**Given information**
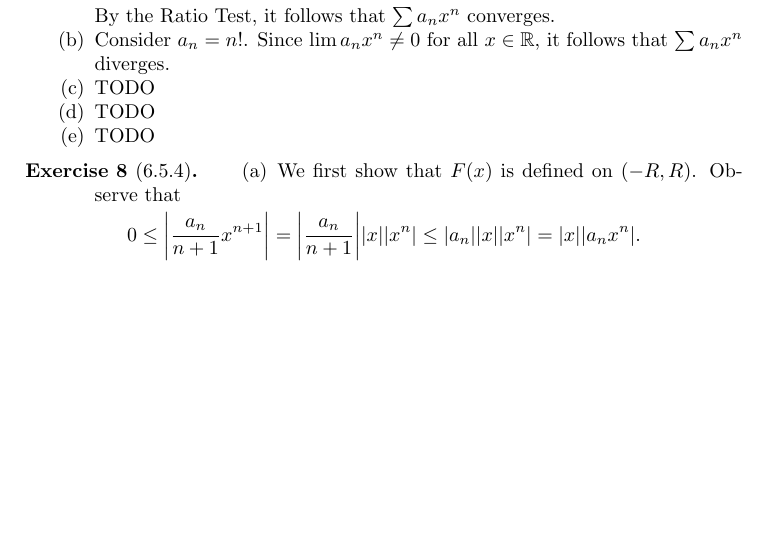
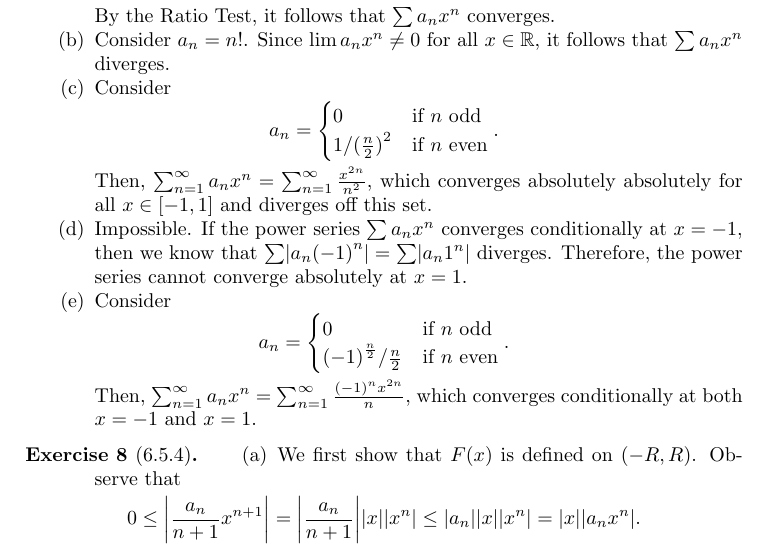
Before and after one commit to alexanderwlee/math-355-hw, a LaTeX problem sheet (hw11/hw11.tex): part of page 3 of 3, cut so that both start at the same text, the shorter picture padded with empty space. Compiled offline with pdfLaTeX.

Commit message:
Answer 6.5.2.

```diff
--- a/hw11/hw11.tex
+++ b/hw11/hw11.tex
@@ -184,9 +184,31 @@
       By the Ratio Test, it follows that $\sum a_n x^n$ converges.
     \item Consider $a_n = {n!}$. Since $\lim a_n x^n \neq 0$ for all $x \in \R$,
       it follows that $\sum a_n x^n$ diverges.
-    \item TODO
-    \item TODO
-    \item TODO
+    \item Consider
+      \[
+        a_n =
+        \begin{cases}
+          0 & \text{if}\ n\ \text{odd} \\
+          1 / {(\frac{n}{2})}^2 & \text{if}\ n\ \text{even}
+        \end{cases}.
+      \]
+      Then, $\sum_{n=1}^\infty a_n x^n = \sum_{n=1}^\infty \frac{x^{2n}}{n^2}$,
+      which converges absolutely absolutely for all $x \in [-1, 1]$ and diverges
+      off this set.
+    \item Impossible. If the power series $\sum a_n x^n$ converges conditionally
+      at $x = -1$, then we know that $\sum \abs{a_n {(-1)}^n} = \sum \abs{a_n
+      1^n}$ diverges. Therefore, the power series cannot converge absolutely at
+      $x = 1$.
+    \item Consider
+      \[
+        a_n =
+        \begin{cases}
+          0 & \text{if}\ n\ \text{odd} \\
+          {(-1)}^\frac{n}{2} / \frac{n}{2} & \text{if}\ n\ \text{even}
+        \end{cases}.
+      \]
+      Then, $\sum_{n=1}^\infty a_n x^n = \sum_{n=1}^\infty \frac{{(-1)}^n
+      x^{2n}}{n}$, which converges conditionally at both $x = -1$ and $x = 1$.
   \end{enumerate}
 \end{exercise}
 
```
Also changed, not shown: hw11/hw11.pdf.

**Task to carry out**
The result should be the full listing, retyped exactly and free of pictures.

**Response to this task**
Before and after one commit to alexanderwlee/math-355-hw, a LaTeX problem sheet (hw11/hw11.tex): part of page 3 of 3, cut so that both start at the same text, the shorter picture padded with empty space. Compiled offline with pdfLaTeX.

Commit message:
Answer 6.5.2.

```diff
--- a/hw11/hw11.tex
+++ b/hw11/hw11.tex
@@ -184,9 +184,31 @@
       By the Ratio Test, it follows that $\sum a_n x^n$ converges.
     \item Consider $a_n = {n!}$. Since $\lim a_n x^n \neq 0$ for all $x \in \R$,
       it follows that $\sum a_n x^n$ diverges.
-    \item TODO
-    \item TODO
-    \item TODO
+    \item Consider
+      \[
+        a_n =
+        \begin{cases}
+          0 & \text{if}\ n\ \text{odd} \\
+          1 / {(\frac{n}{2})}^2 & \text{if}\ n\ \text{even}
+        \end{cases}.
+      \]
+      Then, $\sum_{n=1}^\infty a_n x^n = \sum_{n=1}^\infty \frac{x^{2n}}{n^2}$,
+      which converges absolutely absolutely for all $x \in [-1, 1]$ and diverges
+      off this set.
+    \item Impossible. If the power series $\sum a_n x^n$ converges conditionally
+      at $x = -1$, then we know that $\sum \abs{a_n {(-1)}^n} = \sum \abs{a_n
+      1^n}$ diverges. Therefore, the power series cannot converge absolutely at
+      $x = 1$.
+    \item Consider
+      \[
+        a_n =
+        \begin{cases}
+          0 & \text{if}\ n\ \text{odd} \\
+          {(-1)}^\frac{n}{2} / \frac{n}{2} & \text{if}\ n\ \text{even}
+        \end{cases}.
+      \]
+      Then, $\sum_{n=1}^\infty a_n x^n = \sum_{n=1}^\infty \frac{{(-1)}^n
+      x^{2n}}{n}$, which converges conditionally at both $x = -1$ and $x = 1$.
   \end{enumerate}
 \end{exercise}
 
```
Also changed, not shown: hw11/hw11.pdf.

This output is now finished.